- Problem to work on
What lines in the records include the string "Fortran"? Return each one.

- Material for this task
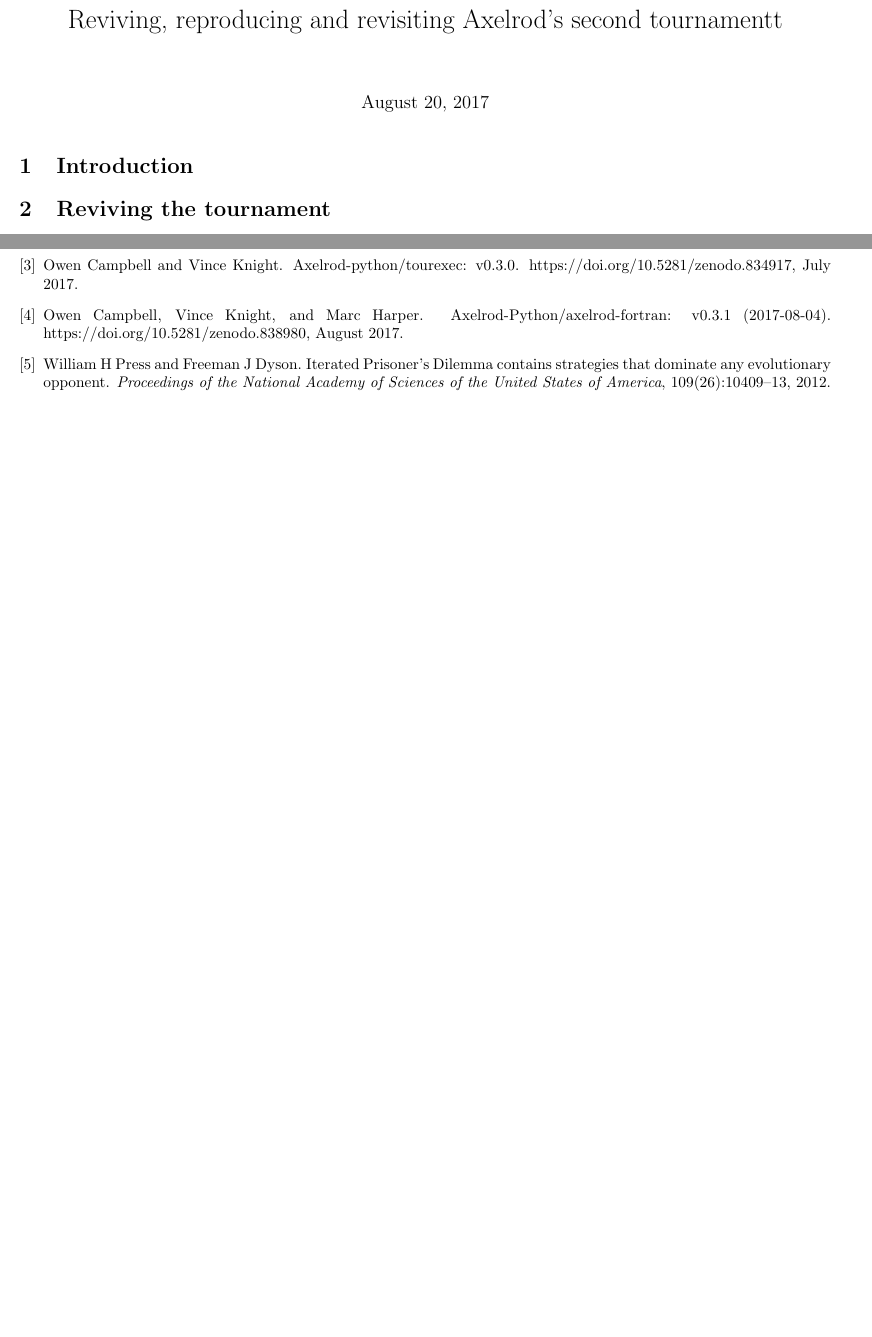
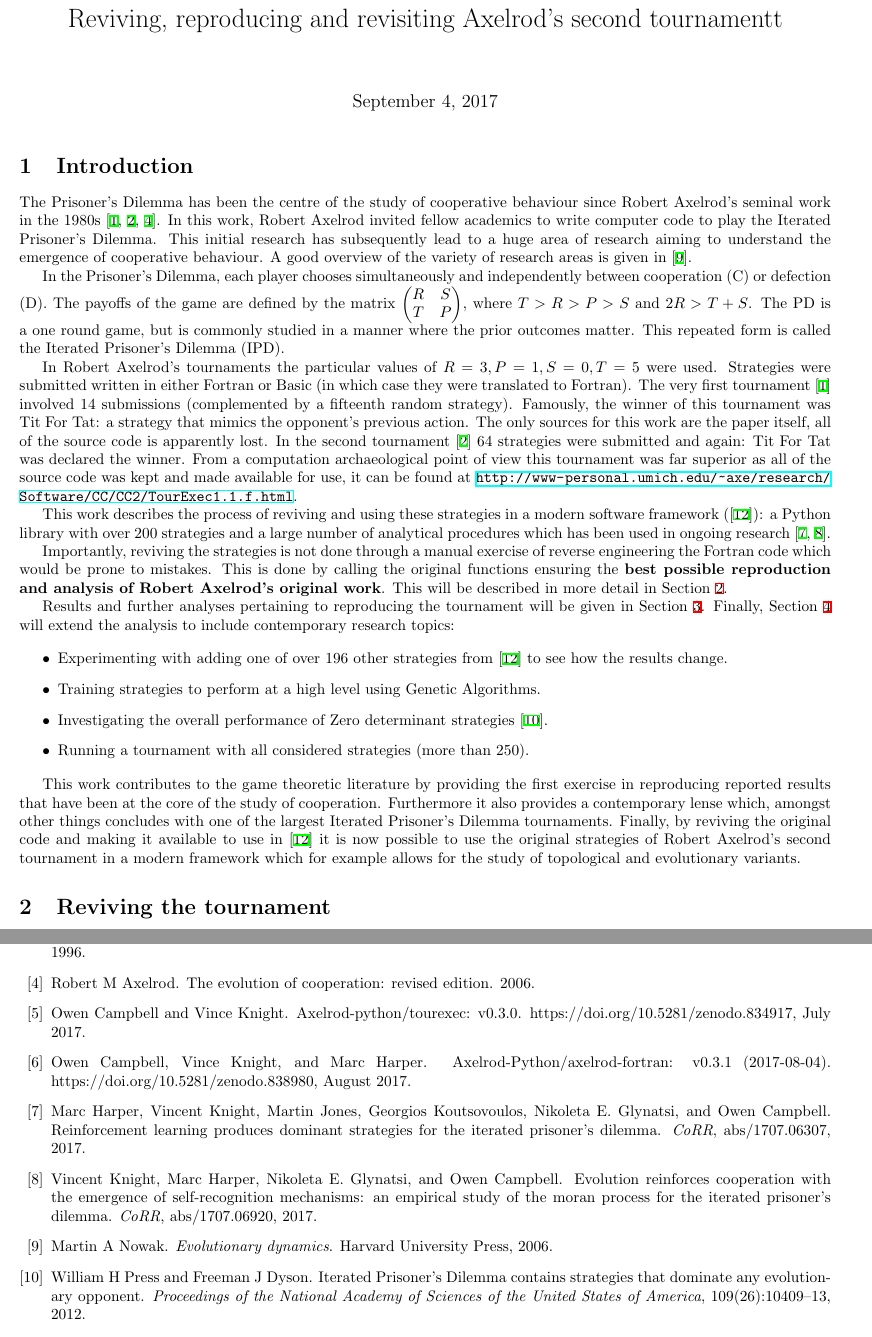
Before and after one commit to Axelrod-Python/revisiting-axelrod-second, a LaTeX document (main.tex, which reads bibliography.bib): two parts of pages 1 and 14 of 15 before the commit and two parts of pages 1 and 13 of 16 after it, joined at a grey line, cut so that both start at the same text, the shorter picture padded with empty space. The pictures show the PDF file main.pdf that the author committed with the source.

Commit message:
Write better intro draft.

```diff
--- a/bibliography.bib
+++ b/bibliography.bib
@@ -1,3 +1,20 @@
+@article{Axelrodbook,
+  title={The evolution of cooperation: revised edition},
+  author={Axelrod, Robert M},
+  year={2006},
+  publisher={Basic books}
+}
+
+@article{Axelrod1980a,
+	author = {Axelrod, R.},
+	journal = {Journal of Conflict Resolution},
+	number = {1},
+	pages = {3--25},
+	title = {{Effective Choice in the Prisoner's Dilemma}},
+	volume = {24},
+	year = {1980}
+}
+
 @article{Axelrod1980b,
     abstract = {This study reports and analyzes the results of the second round
                 of the computer tournament for the iterated Prisoner's Dilemma.
@@ -81,0 +104 @@
+  year         = 2017,
@@ -81,0 +112,8 @@
+               Nikoleta E. Glynatsi and
+               Owen Campbell},
+  title     = {Evolution Reinforces Cooperation with the Emergence of Self-Recognition
+               Mechanisms: an empirical study of the Moran process for the iterated
+               Prisoner's dilemma},
+  journal   = {CoRR},
+  volume    = {abs/1707.06920},
+  year      = {2017},
@@ -81,0 +129 @@
+  year={2006},
@@ -81,0 +138,7 @@
+               Nikoleta E. Glynatsi and
+               Owen Campbell},
+  title     = {Reinforcement Learning Produces Dominant Strategies for the Iterated
+               Prisoner's Dilemma},
+  journal   = {CoRR},
+  volume    = {abs/1707.06307},
+  year      = {2017},
--- a/main.tex
+++ b/main.tex
@@ -16,13 +16,77 @@
 
 \section{Introduction}\label{sec:introduction}
 
-% TODO Describe the original work
-% TODO Describe the Axelrod library
+The Prisoner's Dilemma has been the centre of the study of
+cooperative behaviour since Robert Axelrod's seminal work in the
+1980s~\cite{Axelrod1980a, Axelrod1980b, Axelrodbook}. In this work, Robert
+Axelrod invited fellow academics to write computer code to play the Iterated
+Prisoner's Dilemma. This initial research has subsequently lead to a huge area
+of research aiming to understand the emergence of cooperative behaviour. A good
+overview of the variety of research areas is given in~\cite{Nowak2006}.
 
-% TODO Emphasise that this work has not re written each strategy which would be
-% subject to interpretation but is rerunning the actual strategies that to the
-% best of the worlds' knowledge correspond to the same ones run for the
-% tournament.
+In the Prisoner's Dilemma, each player chooses
+simultaneously and independently
+between cooperation (C) or defection (D). The payoffs of
+the game are defined by the matrix
+\(
+\begin{pmatrix}
+    R & S \\
+    T & P
+\end{pmatrix}
+\),
+where $T > R > P > S$ and $2R > T + S$. The PD is a one
+round game, but is commonly studied in a manner where the prior outcomes
+matter. This repeated form is called the Iterated Prisoner's
+Dilemma (IPD).
+
+
+In Robert Axelrod's tournaments the particular values of \(R=3, P=1, S=0, T=5\)
+were used.  Strategies were submitted written in either Fortran or Basic
+% TODO Add a citation for bother languages
+(in which case they were translated to Fortran). The very first
+tournament~\cite{Axelrod1980a} involved 14 submissions  (complemented by a
+fifteenth random strategy). Famously, the winner of this tournament was
+Tit For Tat: a strategy that mimics the opponent's previous action. The only
+sources for this work are the paper itself, all of the source code is apparently
+lost. In the second tournament~\cite{Axelrod1980b} 64 strategies were submitted
+and again: Tit For Tat was declared the winner. From a computation archaeological
+point of view this tournament was far superior as all of the source code was
+kept and made available for use, it can be found at
+\url{http://www-personal.umich.edu/~axe/research/Software/CC/CC2/TourExec1.1.f.html}.
+
+This work describes the process of reviving and using these strategies in a
+modern software framework (\cite{AxelrodProject}): a Python library with over
+200 strategies and a large number of analytical procedures which has been used
+in ongoing research~\cite{Harper2017, Knight2017}.
+
+Importantly, reviving the strategies is not done
+through a manual exercise of reverse engineering the Fortran code which would be
+prone to mistakes. This is done by calling the original functions ensuring the
+\textbf{best possible reproduction and analysis of Robert Axelrod's original
+work}. This will be described in more detail in Section~\ref{sec:reviving}.
+
+Results and further analyses pertaining to reproducing the tournament will be
+given in Section~\ref{sec:reproducing}. Finally, Section~\ref{sec:revisiting}
+will extend the analysis to include contemporary research topics:
+
+\begin{itemize}
+    \item Experimenting with adding one of over 196 other strategies
+        from~\cite{AxelrodProject} to see how the results change.
+    \item Training strategies to perform at a high level using Genetic Algorithms.
+    \item Investigating the overall performance of Zero determinant
+        strategies~\cite{Press2012}.
+    \item Running a tournament with all considered strategies (more than 250).
+\end{itemize}
+
+This work contributes to the game theoretic literature by providing the first
+exercise in reproducing reported results that have been at the core of the study
+of cooperation. Furthermore it also provides a contemporary lense which, amongst
+other things concludes with one of the largest Iterated Prisoner's Dilemma
+tournaments.
+Finally, by reviving the original code and making it available to use
+in~\cite{AxelrodProject} it is now possible to use the original strategies of
+Robert Axelrod's second tournament in a modern framework which for example
+allows for the study of topological and evolutionary variants.
 
 \section{Reviving the tournament}\label{sec:reviving}
 
```
Also changed, not shown: assets/full_tournament_overall_cooperation_rate.tex (+1 -1 lines), assets/full_tournament_rankings.tex (+20 -20 lines), assets/number_of_extra_strategy_repetitions.tex (+1 -1 lines), assets/number_of_full_repetitions.tex (+1 -1 lines), assets/original_tournament_with_extra_strategy_summary.tex (+1 -1 lines), assets/original_tournament_with_trained_strategy.tex (+9 -8 lines), assets/full_tournament_cooperation_rate_versus_rank.pdf, assets/full_tournament_cooperation_rates.pdf, assets/full_tournament_pairwise_cooperation_rates.pdf, assets/library_tournament_cooperation_rates.pdf, assets/original_ranks_boxplots.pdf, assets/original_scores_boxplots.pdf, assets/original_tournament_cooperation_rate_versus_rank.pdf, assets/original_tournament_cooperation_rates.pdf, 14 more files, 1 other file.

- Written reply
+were used.  Strategies were submitted written in either Fortran or Basic
+(in which case they were translated to Fortran). The very first
+through a manual exercise of reverse engineering the Fortran code which would be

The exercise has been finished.